* [EXERCISE AIM]: Scan the entries for the word "changed". Every line that has it should be copied.
*** EXERCISE INPUT Section Begins ***
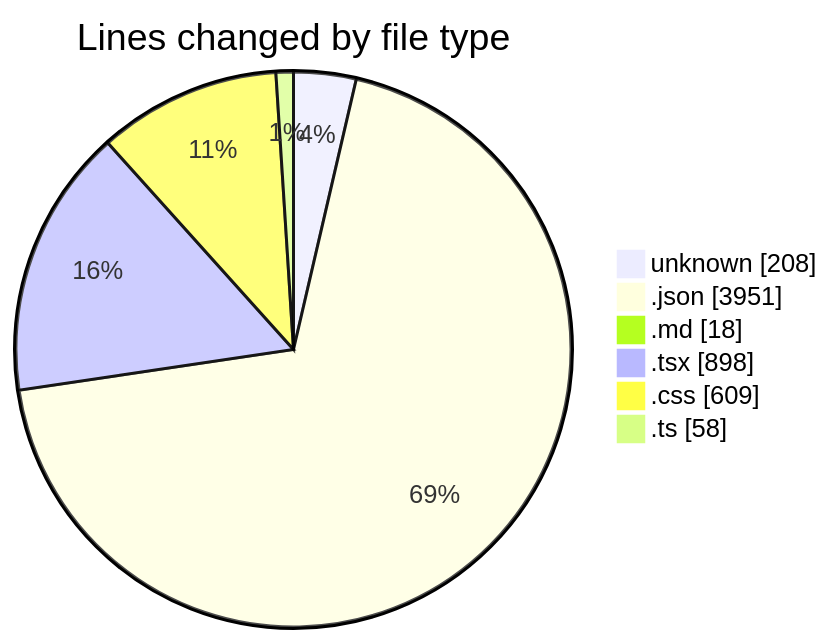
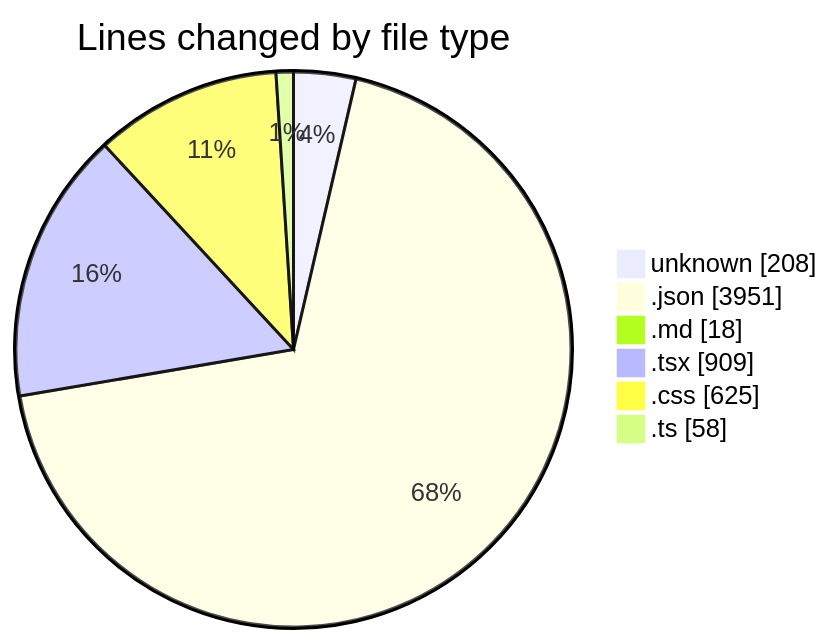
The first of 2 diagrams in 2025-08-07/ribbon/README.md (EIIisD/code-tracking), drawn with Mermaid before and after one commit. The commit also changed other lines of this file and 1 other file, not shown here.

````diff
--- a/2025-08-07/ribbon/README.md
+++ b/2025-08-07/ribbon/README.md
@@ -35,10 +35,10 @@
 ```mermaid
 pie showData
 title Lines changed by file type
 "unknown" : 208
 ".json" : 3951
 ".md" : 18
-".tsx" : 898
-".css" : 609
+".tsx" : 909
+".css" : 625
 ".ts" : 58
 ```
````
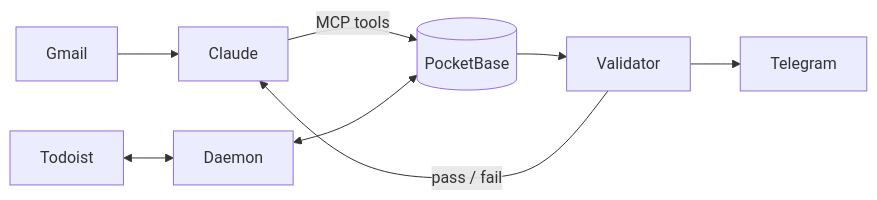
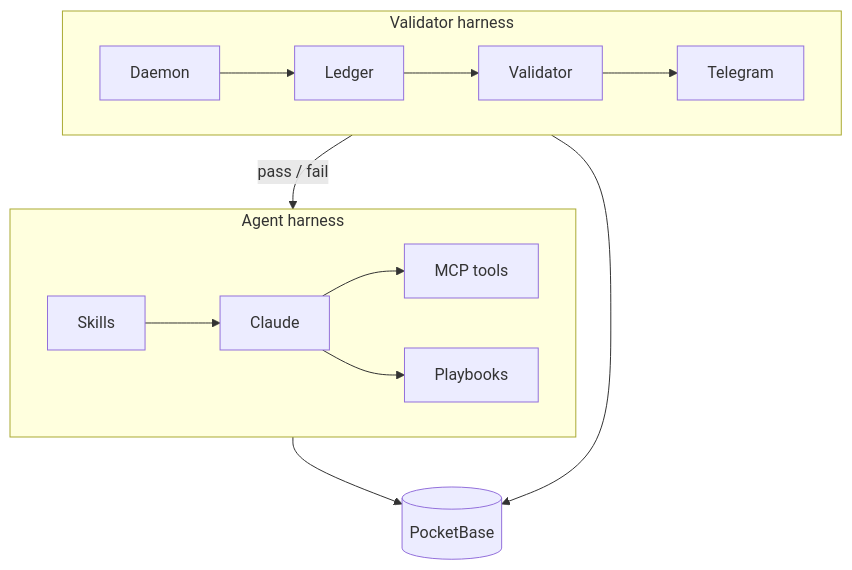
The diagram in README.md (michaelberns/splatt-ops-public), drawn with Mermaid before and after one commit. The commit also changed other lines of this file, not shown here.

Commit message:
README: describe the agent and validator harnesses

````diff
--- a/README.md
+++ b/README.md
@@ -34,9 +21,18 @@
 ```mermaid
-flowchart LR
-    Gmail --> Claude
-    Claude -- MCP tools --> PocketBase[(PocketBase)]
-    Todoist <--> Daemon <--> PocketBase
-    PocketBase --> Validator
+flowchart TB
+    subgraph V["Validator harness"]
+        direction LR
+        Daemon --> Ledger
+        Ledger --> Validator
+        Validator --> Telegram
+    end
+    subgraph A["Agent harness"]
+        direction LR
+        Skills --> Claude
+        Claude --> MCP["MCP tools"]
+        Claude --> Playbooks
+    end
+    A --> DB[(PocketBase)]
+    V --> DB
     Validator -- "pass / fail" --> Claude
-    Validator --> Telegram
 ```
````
*** EXERCISE INPUT Section Ends ***
* [SOLUTION TO THIS TASK]:
The first of 2 diagrams in 2025-08-07/ribbon/README.md (EIIisD/code-tracking), drawn with Mermaid before and after one commit. The commit also changed other lines of this file and 1 other file, not shown here.
 title Lines changed by file type
The diagram in README.md (michaelberns/splatt-ops-public), drawn with Mermaid before and after one commit. The commit also changed other lines of this file, not shown here.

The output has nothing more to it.